> **WHAT IS NEEDED**
Set down every record below exactly as written, but leave out the pictures.

> **PROVIDED RECORDS**
┌──
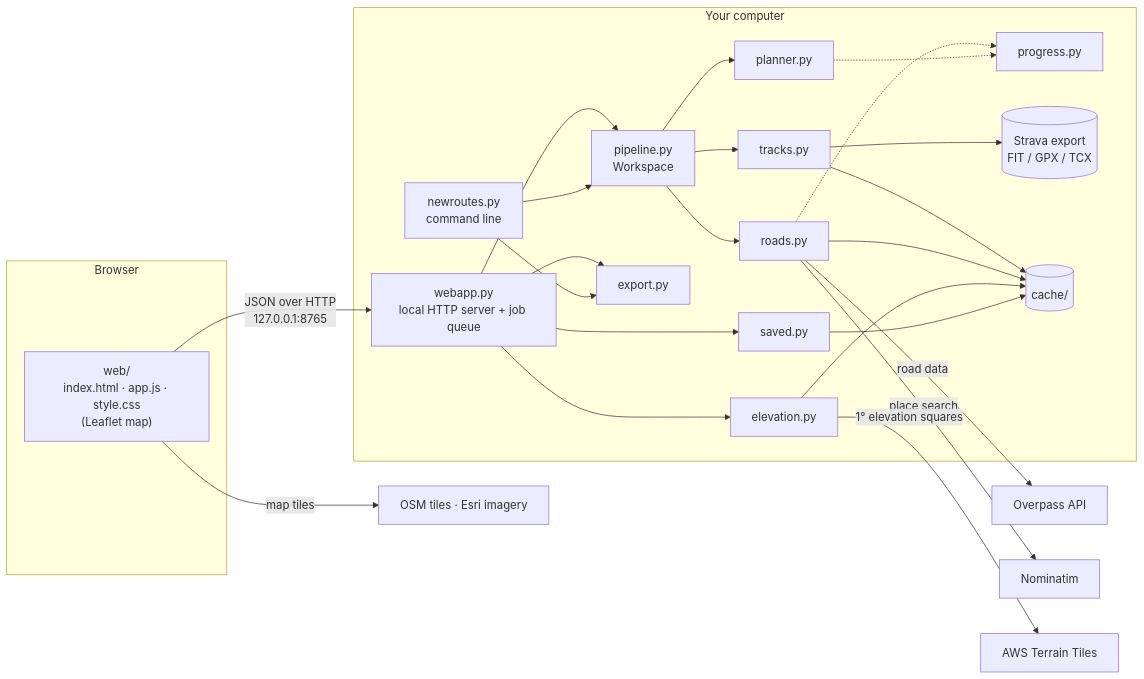
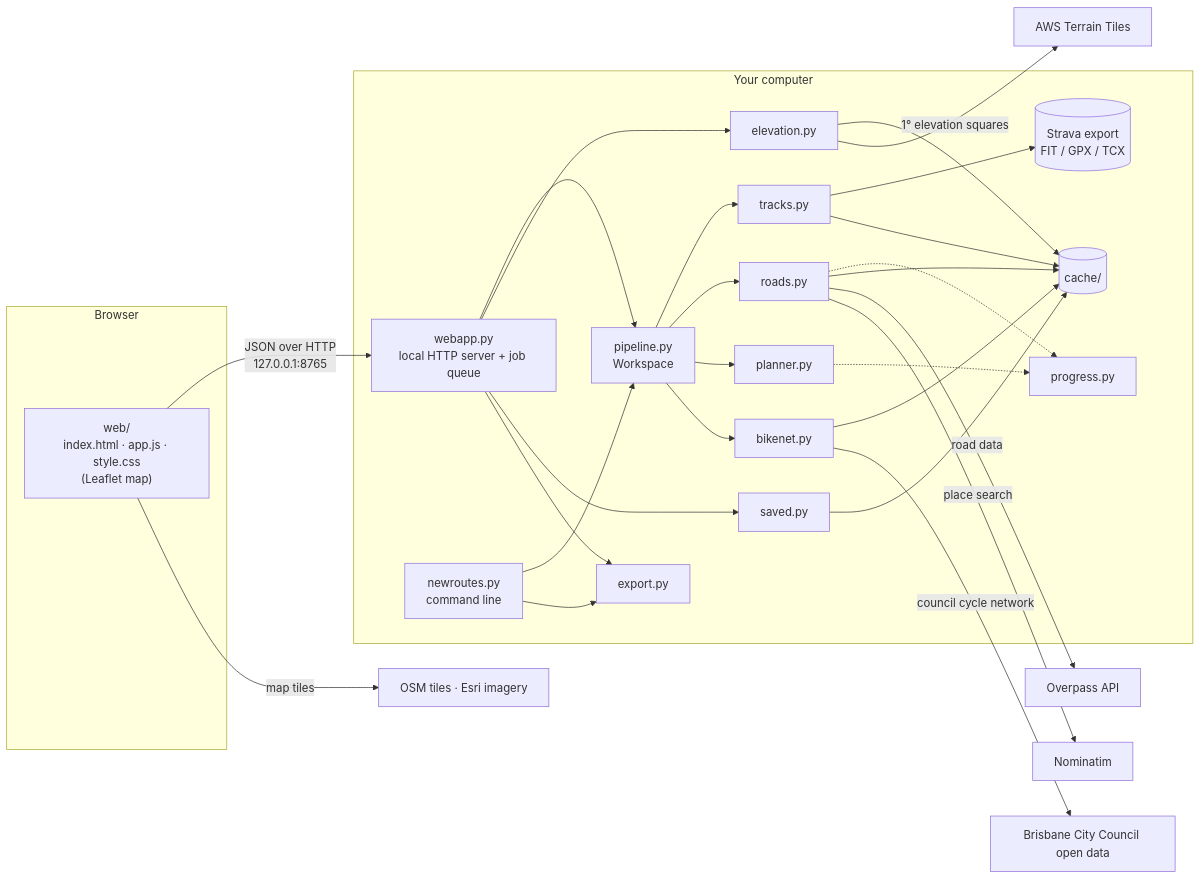
Before and after one commit to jmogil/new-roads-planner: the diagram in docs/architecture.md, drawn with Mermaid. The commit also changed other lines of this file and 4 other files, not shown here.

Commit message:
Document Brisbane's bike network: guide, architecture, changelog, roadmap

````diff
--- a/docs/architecture.md
+++ b/docs/architecture.md
@@ -8,41 +8,45 @@
 ```mermaid
 flowchart LR
   subgraph browser["Browser"]
     UI["web/<br/>index.html · app.js · style.css<br/>(Leaflet map)"]
   end
   subgraph computer["Your computer"]
     WA["webapp.py<br/>local HTTP server + job queue"]
     CLI["newroutes.py<br/>command line"]
     PL["pipeline.py<br/>Workspace"]
     TR["tracks.py"]
     RD["roads.py"]
     PN["planner.py"]
     EL["elevation.py"]
     SV["saved.py"]
+    BN["bikenet.py"]
     EX["export.py"]
     PG["progress.py"]
     EXP[("Strava export<br/>FIT / GPX / TCX")]
     CA[("cache/")]
   end
   UI -- "JSON over HTTP<br/>127.0.0.1:8765" --> WA
   WA --> PL
   CLI --> PL
   PL --> TR
   PL --> RD
   PL --> PN
+  PL --> BN
   WA --> EL
   WA --> SV
   WA --> EX
   CLI --> EX
   RD -.-> PG
   PN -.-> PG
   TR --> EXP
   TR --> CA
   RD --> CA
   EL --> CA
   SV --> CA
+  BN --> CA
+  BN -- "council cycle network" --> BCC["Brisbane City Council open data"]
   RD -- "road data" --> OV["Overpass API"]
   RD -- "place search" --> NO["Nominatim"]
   EL -- "1° elevation squares" --> TT["AWS Terrain Tiles"]
   UI -- "map tiles" --> OT["OSM tiles · Esri imagery"]
 ```
````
└──
> **ANSWER TO THIS TASK**
Before and after one commit to jmogil/new-roads-planner: the diagram in docs/architecture.md, drawn with Mermaid. The commit also changed other lines of this file and 4 other files, not shown here.

Commit message:
Document Brisbane's bike network: guide, architecture, changelog, roadmap

````diff
--- a/docs/architecture.md
+++ b/docs/architecture.md
@@ -8,41 +8,45 @@
 ```mermaid
 flowchart LR
   subgraph browser["Browser"]
     UI["web/<br/>index.html · app.js · style.css<br/>(Leaflet map)"]
   end
   subgraph computer["Your computer"]
     WA["webapp.py<br/>local HTTP server + job queue"]
     CLI["newroutes.py<br/>command line"]
     PL["pipeline.py<br/>Workspace"]
     TR["tracks.py"]
     RD["roads.py"]
     PN["planner.py"]
     EL["elevation.py"]
     SV["saved.py"]
+    BN["bikenet.py"]
     EX["export.py"]
     PG["progress.py"]
     EXP[("Strava export<br/>FIT / GPX / TCX")]
     CA[("cache/")]
   end
   UI -- "JSON over HTTP<br/>127.0.0.1:8765" --> WA
   WA --> PL
   CLI --> PL
   PL --> TR
   PL --> RD
   PL --> PN
+  PL --> BN
   WA --> EL
   WA --> SV
   WA --> EX
   CLI --> EX
   RD -.-> PG
   PN -.-> PG
   TR --> EXP
   TR --> CA
   RD --> CA
   EL --> CA
   SV --> CA
+  BN --> CA
+  BN -- "council cycle network" --> BCC["Brisbane City Council open data"]
   RD -- "road data" --> OV["Overpass API"]
   RD -- "place search" --> NO["Nominatim"]
   EL -- "1° elevation squares" --> TT["AWS Terrain Tiles"]
   UI -- "map tiles" --> OT["OSM tiles · Esri imagery"]
 ```
````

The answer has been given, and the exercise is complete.